Having just skimmed the Lifehacker article below, I started thinking about what habits I have started incorporating into my work-day, and what habits I really need to cultivate.

Lifehacker’s “Why and How I Switched to a Standing Desk”

Drinking More Water: At the start of the year I bought a Brita filter jug with the aim of drinking more water.  Seeing the jug on my desk every morning compels me to fill it up and I probably drink a couple of litres throughout an average working day.  This new habit has got rid of a lot of evening headaches and I’m pretty happy with it.  More frequent toilet breaks don’t hurt with breaking up the monotony of a day sat at the desk either.

Standing Desk: There seem to be a few benefits to making the switch to a standing desk.  First, my posture is worsening by the year, and I seem to be collecting muscular pains which are exacerbated by hefting an all-action two-year old around in my spare time.  I imagine a standing desk would get me focused much more on my posture and the body-mechanics that facilitate my working day.  Second, anything to get a bit more physical activity into my life right now would be a good thing – Scottish winters aren’t blessed with an abundance daylight hours or days that scream “Go out for a run” at me.  The barrier making the conversion seems mostly to be social. I don’t want to become ‘The guy in Psychology who has his desk up on reams of printer paper.’  I’m also worried that I wouldn’t make it through the initial 5-day breaking-in phase.

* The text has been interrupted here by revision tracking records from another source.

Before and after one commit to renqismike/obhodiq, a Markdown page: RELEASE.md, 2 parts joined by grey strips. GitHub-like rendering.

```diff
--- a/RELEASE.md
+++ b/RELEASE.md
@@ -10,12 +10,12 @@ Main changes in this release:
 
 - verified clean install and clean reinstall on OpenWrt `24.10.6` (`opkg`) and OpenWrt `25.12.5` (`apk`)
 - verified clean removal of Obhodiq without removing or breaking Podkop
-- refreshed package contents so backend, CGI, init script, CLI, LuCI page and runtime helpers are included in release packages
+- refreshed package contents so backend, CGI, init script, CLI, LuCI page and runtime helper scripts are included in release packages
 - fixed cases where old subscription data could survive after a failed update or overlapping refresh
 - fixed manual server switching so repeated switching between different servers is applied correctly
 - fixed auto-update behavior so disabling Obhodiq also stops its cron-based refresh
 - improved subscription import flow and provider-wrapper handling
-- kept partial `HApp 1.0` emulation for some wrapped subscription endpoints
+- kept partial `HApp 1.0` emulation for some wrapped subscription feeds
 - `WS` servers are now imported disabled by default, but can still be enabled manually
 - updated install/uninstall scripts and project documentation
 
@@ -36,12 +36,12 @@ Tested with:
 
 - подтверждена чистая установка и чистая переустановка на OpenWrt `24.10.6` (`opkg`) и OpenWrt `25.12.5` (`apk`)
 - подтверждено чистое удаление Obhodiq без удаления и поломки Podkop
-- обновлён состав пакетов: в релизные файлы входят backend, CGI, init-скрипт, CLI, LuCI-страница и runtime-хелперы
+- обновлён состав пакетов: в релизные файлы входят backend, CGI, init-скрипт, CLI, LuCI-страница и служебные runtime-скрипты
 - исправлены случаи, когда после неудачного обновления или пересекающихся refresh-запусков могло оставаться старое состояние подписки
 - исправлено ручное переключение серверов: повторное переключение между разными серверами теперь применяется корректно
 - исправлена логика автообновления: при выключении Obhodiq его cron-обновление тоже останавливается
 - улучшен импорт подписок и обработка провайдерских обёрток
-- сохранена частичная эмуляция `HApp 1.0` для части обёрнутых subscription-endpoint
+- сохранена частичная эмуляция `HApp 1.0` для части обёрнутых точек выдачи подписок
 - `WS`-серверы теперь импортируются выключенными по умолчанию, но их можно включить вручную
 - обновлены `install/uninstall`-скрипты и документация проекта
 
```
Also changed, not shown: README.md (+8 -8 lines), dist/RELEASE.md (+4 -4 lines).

Running: I ran my first half- and full-marathons in St. Louis.  As part of the training for these events, I got into a nice routine of running around Forest Park (close to 7 miles) at least twice a week.  that’s fallen by the wayside recently.  I hope it’ll pick up again in the summer, but I think I’ll try and catalyse that change by going for runs during my lunch break.  I just need to find a suitable shower facility in order to maintain basic standards of hygiene.

Being less wasteful with toner/paper: I don’t like reading journal articles on computer monitors.  Therefore, I print thousands of pages a year, most of which I only read once.  Most of these articles end up catalogued in my Endnote database (if they’re lucky) and locked in a metal filing cabinet with a few notes scrawled on them.  That’s quite a waste of paper and ridiculously expensive toner, which I now have to buy myself.  Motivated by saving trees and money, I’m starting to consider other options.  Now that they’ll display pdfs, I’ve thought about a Kindle; the e-ink is easier on the eye than an LCD screen, the battery lasts for weeks and they’re (relatively) cheap.  BUT they won’t display colour, something I need if I’m to follow the neuroimaging papers I read.  Colour alternatives like the iPad and Nook Colo(u)r have some combination of a shocking battery life, back-lit screens and a horrendous price-tag and I’m not sure it’s worth taking a punt on a gadget that may end up presenting me with more problems than it solves.  For instance, I don’t know how I’d make notes effectively on an electronic pdf document using each of these devices.  I’m settling on the thought that I’ll wait for colour e-ink before committing to wasting less paper, but it does seem like a shame that there isn’t something suitable on the market right now… and I’ll probably be waiting years.

I’d be interested in reading comments from anyone who has converted to a standing desk or bought a Kindle/iPad for the purposes of reading journal articles.  Nothing’s ever going to be without its own problems, but do these innovations improve overall working conditions?